Data extracted from a collection
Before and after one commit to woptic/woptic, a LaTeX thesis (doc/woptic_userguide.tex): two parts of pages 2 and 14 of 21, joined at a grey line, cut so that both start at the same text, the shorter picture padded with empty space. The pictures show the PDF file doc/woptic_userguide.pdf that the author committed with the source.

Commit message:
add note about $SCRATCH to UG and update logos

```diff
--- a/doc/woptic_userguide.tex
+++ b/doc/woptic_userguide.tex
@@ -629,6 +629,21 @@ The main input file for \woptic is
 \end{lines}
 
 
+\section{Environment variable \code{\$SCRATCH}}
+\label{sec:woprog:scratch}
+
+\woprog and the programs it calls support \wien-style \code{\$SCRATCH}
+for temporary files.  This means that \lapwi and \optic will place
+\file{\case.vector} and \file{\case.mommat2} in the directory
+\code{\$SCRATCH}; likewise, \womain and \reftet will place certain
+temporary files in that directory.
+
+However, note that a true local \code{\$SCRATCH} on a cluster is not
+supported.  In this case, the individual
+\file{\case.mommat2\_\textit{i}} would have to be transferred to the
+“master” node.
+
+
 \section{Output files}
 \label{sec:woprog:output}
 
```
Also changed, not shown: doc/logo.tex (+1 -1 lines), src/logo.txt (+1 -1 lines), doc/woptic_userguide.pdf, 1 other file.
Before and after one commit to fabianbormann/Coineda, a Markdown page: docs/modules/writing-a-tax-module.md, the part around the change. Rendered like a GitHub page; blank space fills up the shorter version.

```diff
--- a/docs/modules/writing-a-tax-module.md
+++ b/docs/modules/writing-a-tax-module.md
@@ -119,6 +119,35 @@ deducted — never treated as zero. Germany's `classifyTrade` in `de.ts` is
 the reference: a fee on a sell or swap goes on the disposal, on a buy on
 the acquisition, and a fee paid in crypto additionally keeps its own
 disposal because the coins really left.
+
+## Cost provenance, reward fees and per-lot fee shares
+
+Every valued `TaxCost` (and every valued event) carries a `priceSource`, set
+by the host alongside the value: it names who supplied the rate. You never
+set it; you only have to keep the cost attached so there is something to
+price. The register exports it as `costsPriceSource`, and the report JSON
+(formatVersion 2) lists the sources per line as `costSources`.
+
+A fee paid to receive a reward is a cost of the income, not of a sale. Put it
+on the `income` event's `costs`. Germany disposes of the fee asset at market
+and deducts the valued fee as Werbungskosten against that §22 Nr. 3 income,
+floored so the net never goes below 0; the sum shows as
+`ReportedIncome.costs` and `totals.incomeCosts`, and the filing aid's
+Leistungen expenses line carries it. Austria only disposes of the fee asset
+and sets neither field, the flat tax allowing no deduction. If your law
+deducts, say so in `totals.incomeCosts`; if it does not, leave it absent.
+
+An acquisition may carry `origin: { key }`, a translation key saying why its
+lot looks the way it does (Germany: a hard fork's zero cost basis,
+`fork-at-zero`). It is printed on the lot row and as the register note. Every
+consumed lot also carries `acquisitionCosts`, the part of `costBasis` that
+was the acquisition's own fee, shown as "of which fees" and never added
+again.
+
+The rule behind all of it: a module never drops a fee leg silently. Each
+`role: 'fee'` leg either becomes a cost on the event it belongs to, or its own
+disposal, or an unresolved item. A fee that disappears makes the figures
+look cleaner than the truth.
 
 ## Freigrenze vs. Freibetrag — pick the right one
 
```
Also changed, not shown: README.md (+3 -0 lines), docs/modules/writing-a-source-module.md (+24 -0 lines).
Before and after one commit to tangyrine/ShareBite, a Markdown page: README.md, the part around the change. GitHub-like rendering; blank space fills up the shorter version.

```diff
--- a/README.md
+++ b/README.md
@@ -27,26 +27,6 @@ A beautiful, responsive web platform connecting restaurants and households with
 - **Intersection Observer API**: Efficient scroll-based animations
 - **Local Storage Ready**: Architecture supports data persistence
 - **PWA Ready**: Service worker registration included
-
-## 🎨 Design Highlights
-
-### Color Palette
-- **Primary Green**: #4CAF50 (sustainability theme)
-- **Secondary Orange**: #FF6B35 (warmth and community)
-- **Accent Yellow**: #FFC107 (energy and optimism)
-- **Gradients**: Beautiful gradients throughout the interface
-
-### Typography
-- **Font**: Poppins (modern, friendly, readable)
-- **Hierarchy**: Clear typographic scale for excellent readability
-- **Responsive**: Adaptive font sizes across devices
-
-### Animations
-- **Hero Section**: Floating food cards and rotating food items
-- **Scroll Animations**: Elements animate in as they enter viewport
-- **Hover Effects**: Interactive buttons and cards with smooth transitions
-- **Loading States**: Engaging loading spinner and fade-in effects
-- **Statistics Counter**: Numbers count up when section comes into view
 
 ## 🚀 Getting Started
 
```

**WORK REQUEST**: Please give, as a single number with nothing added, the count of lines in the records that contain the word "goes".

**RESULT FOR THIS EXERCISE**: 2